Photo: San Francisco Bike Party reminds us about the memorial for Nancy Ho at the corner of Fremont and Mission. Stop by and pay your respects if you get the chance. So sad.
I’ve biked to work now for roughly 6 months. Used up my 100 handy-wipes. Flattened a tire. No injuries, knock on wood, despite the urban mess I ride through every morning and evening. 4th and Townsend, the intersection of a freeway onramp and an active commuter train station, I’ve nicknamed: “CrazyTown-send” for the apparent suspension of common sense and civil law.
At first, I was largely angry when I arrived at work. I was hot, I was upset at the rudeness of drivers. Tangling with your life every morning gives you a shot of adrenalin that’s hard to dampen.
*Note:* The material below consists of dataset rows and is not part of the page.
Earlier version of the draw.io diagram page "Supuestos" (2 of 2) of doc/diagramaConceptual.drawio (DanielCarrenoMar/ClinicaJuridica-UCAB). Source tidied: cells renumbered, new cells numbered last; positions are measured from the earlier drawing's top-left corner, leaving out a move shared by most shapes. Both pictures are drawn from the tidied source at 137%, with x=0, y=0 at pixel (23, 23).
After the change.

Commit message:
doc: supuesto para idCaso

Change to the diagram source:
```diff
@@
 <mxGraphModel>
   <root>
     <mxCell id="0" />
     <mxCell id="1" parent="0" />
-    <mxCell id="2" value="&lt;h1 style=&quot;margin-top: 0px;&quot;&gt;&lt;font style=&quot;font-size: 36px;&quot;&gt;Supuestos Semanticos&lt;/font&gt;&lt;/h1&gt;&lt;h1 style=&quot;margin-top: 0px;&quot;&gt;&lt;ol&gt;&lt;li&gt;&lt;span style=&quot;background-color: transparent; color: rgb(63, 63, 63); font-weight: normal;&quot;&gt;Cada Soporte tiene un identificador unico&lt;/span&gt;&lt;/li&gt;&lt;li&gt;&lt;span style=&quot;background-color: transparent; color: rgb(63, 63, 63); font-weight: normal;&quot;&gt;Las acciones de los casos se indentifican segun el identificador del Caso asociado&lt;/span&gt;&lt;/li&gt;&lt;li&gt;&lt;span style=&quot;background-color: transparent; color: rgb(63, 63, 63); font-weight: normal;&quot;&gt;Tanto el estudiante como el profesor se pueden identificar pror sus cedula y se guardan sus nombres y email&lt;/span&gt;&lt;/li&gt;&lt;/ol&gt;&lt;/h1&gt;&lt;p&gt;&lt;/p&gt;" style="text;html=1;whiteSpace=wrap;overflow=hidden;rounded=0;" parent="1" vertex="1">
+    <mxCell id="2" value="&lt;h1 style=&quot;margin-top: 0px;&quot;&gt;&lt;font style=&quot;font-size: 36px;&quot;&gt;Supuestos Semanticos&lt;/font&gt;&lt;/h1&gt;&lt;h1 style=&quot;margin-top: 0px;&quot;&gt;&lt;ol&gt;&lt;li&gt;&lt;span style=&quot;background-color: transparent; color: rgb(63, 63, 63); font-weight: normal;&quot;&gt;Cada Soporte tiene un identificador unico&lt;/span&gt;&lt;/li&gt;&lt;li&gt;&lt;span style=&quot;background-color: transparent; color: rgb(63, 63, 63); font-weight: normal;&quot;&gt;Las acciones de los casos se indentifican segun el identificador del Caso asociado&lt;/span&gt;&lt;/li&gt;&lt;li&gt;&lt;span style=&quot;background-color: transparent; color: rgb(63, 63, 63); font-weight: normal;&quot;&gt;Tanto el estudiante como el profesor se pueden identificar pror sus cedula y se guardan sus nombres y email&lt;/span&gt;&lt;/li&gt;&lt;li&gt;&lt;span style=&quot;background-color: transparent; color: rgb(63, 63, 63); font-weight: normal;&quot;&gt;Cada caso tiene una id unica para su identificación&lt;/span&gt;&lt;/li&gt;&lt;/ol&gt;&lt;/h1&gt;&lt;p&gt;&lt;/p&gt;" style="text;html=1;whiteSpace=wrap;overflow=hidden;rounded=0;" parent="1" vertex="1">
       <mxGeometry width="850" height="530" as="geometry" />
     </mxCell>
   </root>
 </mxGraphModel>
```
A few months in, I stopped being angry all the time. I think this is due to an increase in fitness. Everything makes you angry when you’re hot and tired. Still- cars cut me off, didn’t signal, swerved into me, or opened doors in my face. Same stuff, just my reaction was different.
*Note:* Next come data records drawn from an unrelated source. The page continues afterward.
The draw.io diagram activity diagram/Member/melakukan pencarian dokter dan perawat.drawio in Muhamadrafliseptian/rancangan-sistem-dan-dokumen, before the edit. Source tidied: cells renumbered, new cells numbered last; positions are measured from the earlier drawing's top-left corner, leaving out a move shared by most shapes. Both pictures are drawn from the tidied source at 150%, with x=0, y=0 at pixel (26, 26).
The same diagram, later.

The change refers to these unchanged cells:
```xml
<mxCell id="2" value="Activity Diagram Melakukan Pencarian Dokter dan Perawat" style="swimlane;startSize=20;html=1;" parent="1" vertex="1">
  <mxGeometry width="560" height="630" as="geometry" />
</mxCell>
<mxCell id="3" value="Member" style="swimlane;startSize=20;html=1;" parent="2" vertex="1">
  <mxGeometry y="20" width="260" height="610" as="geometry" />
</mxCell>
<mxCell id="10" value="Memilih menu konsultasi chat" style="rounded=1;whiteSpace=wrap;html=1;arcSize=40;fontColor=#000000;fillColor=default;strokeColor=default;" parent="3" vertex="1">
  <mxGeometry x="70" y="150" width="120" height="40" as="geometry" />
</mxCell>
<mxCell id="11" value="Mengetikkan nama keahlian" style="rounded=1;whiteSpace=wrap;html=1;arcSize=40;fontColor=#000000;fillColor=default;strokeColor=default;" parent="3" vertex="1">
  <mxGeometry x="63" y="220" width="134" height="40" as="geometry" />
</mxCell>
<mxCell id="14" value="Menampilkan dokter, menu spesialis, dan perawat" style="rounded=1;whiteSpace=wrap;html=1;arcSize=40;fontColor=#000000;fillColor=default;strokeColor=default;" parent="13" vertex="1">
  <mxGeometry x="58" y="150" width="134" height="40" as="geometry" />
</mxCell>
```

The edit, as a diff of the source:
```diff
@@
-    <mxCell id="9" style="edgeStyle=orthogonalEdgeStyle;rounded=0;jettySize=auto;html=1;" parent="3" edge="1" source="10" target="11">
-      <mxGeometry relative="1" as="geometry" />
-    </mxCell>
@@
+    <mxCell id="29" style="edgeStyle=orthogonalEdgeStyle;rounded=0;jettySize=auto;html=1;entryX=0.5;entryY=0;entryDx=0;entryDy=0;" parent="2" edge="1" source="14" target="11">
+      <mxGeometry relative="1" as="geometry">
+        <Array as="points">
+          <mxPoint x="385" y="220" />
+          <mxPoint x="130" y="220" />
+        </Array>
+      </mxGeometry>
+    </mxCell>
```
A few months after that, I started daydreaming and thinking more while riding, looking at the beautiful Bay Bridge and the Bay- mist on the water. I started tweeting little poetic descriptions of the bay “bay updates” when I arrived at work. I started de-athleticizing my apparel, wearing skirts, squishing my stuff into cuter bags. I started having fun, basically.
Perhaps month 4 or 5, I actively tried to STFU while biking. I’m pretty verbal and confrontational, and this month I was like: I said- no more yelling at cars. You do not want to be shot (famous incident of road rage in SOMA where a famous kickboxer was shot for yelling at a driver.) No more shouting “stop double-parking in the bike lane” into car windows. I did continue to tweet the infractions by the Zynga mini-bus parking in the bike lane on Townsend (and general swerving into traffic without checking for cyclists), and Gordon Biersch for leaving dumpsters in the bike lane on a very narrow part of Embarcadero.
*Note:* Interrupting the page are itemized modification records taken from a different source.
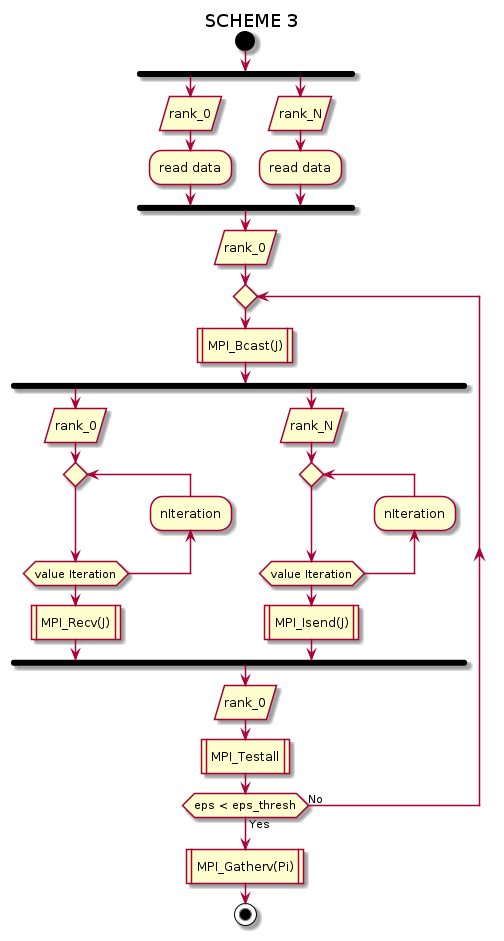
Above: out/src/scheme3/scheme3.png in hashkode/hpcfmi-mpivi (PlantUML), before the change. Source of this version:
```plantuml
@startuml
title SCHEME 3
start
fork
    :rank_0/
    :read data;
fork again
    :rank_N/
    :read data;
end fork
    :rank_0/
repeat
    :MPI_Bcast(J)|
fork
    :rank_0/
repeat
    backward:nIteration;
    repeat while (value Iteration)
    :MPI_Recv(J)|
fork again
    :rank_N/
repeat
    backward:nIteration;
    repeat while (value Iteration)
    :MPI_Isend(J)|
end fork
:rank_0/
:MPI_Testall|
repeat while (eps < eps_thresh) is (No) not (Yes)
:MPI_Gatherv(Pi)|

stop

@enduml
```
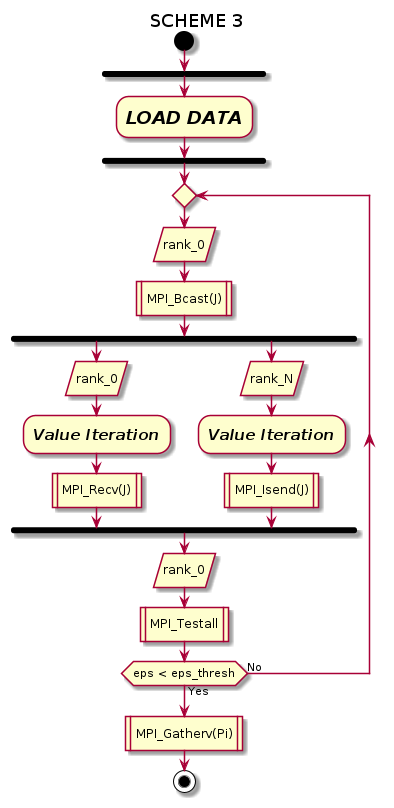
The same diagram one commit later.

Change to the diagram source:
```diff
@@ -2,26 +2,18 @@
 title SCHEME 3
 start
 fork
+:<size:18><i><b>LOAD DATA</b></i></size>;
+end fork
+repeat
     :rank_0/
-    :read data;
-fork again
-    :rank_N/
-    :read data;
-end fork
-    :rank_0/
-repeat
     :MPI_Bcast(J)|
 fork
     :rank_0/
-repeat
-    backward:nIteration;
-    repeat while (value Iteration)
+    :<size:15><i><b>Value Iteration</b></i></size>;
     :MPI_Recv(J)|
 fork again
     :rank_N/
-repeat
-    backward:nIteration;
-    repeat while (value Iteration)
+    :<size:15><i><b>Value Iteration</b></i></size>;
     :MPI_Isend(J)|
 end fork
 :rank_0/
```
Photo: Milton Repreza’s photo of me at Critical Mass
Last month, I actively decided to focus on the positive. It’s a parenting technique (remember: I’m an auntie of 8!)… I started saying “thank you,” to the nice people. Because they’re all around you, doing nice stuff. This has improved my ride perhaps more than anything else. Thanks, pedestrian, for stopping and letting me zip by. Thanks, bus driver, for letting me whiz around you while you’re at your stop (not recommended for the faint of heart). Thanks, car on Harrison, for letting me wheel through this stop sign without stopping- note, Harrison has *the nicest* cars in respect to cyclists over any other street in SF. Thanks, tourists, for letting me go through this big cable car turnaround crowd. Once in a while it’s a standoff of politeness: no, you go. No, you go. You first! Really. You can go. Go. (On the Division/Townsend turnaround).
I still get angry at being doored, or swerved into. People who park in bike lanes deserve a certain ring of hell (in which they are sandwiched between an Amtrak bus and Muni on a recliner bike, oh, and cab is double-parked in the bike lane, in front of them- yes, I have fantasized about this). Runners who are opposing traffic in the bike lane also need a wake-up call. It’s all somewhat balanced by the occasional politeness.